** PROVIDED DATA follows **

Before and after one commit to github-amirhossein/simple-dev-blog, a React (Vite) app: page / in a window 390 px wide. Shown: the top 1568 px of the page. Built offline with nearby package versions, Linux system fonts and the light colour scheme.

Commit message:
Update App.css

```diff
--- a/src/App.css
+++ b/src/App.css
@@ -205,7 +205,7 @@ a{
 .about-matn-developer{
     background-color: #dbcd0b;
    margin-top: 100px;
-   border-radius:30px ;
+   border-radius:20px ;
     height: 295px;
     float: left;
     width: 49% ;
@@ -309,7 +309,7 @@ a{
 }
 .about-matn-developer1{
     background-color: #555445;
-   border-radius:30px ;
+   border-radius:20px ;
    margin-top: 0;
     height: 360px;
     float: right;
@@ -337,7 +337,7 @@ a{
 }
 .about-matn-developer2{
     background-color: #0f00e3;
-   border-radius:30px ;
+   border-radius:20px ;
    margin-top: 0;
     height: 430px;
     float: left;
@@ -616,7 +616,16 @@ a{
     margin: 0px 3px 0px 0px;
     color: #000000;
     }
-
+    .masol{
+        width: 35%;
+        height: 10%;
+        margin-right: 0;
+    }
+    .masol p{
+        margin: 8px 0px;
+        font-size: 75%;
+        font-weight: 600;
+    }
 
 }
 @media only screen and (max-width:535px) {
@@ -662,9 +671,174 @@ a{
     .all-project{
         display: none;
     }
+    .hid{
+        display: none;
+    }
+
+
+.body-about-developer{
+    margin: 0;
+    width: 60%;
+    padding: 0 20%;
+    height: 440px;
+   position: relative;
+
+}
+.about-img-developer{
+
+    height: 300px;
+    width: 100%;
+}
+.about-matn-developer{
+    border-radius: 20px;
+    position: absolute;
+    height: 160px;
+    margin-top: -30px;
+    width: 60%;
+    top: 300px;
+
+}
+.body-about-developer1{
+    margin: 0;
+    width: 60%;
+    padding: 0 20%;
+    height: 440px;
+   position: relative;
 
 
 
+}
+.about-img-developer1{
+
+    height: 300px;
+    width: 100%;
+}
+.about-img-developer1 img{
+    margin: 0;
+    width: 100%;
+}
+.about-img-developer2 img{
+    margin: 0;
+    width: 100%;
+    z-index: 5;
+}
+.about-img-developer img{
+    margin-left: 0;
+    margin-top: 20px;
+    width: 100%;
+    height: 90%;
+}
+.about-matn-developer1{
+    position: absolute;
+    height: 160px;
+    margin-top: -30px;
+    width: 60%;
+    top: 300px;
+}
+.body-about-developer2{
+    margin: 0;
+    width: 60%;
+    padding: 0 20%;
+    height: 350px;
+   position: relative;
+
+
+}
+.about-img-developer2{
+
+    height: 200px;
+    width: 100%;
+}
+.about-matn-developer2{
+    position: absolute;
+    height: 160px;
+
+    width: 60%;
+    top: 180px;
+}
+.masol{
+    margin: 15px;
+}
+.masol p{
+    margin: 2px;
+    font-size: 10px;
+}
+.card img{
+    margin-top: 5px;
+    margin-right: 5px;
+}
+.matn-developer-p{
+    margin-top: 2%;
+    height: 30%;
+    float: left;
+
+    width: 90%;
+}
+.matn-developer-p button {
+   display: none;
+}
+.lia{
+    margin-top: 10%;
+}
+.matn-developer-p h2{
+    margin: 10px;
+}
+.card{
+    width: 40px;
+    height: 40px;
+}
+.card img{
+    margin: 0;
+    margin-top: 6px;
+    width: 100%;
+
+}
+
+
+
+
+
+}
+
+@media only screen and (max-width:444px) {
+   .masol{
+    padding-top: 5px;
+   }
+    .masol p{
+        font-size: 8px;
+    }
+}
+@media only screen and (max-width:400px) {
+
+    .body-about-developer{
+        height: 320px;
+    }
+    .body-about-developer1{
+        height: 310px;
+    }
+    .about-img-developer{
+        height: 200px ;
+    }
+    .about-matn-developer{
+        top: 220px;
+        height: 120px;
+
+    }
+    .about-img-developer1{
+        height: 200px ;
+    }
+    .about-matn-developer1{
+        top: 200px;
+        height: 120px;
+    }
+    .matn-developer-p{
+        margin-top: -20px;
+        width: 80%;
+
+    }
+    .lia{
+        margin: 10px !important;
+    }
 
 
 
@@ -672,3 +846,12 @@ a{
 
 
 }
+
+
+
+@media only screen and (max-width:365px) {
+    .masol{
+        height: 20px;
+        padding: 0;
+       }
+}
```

** End of PROVIDED DATA **

_WHAT THE TASK REQUIRES_: Give the number of lines above that include "color". Write nothing else.

_RESULT_: 4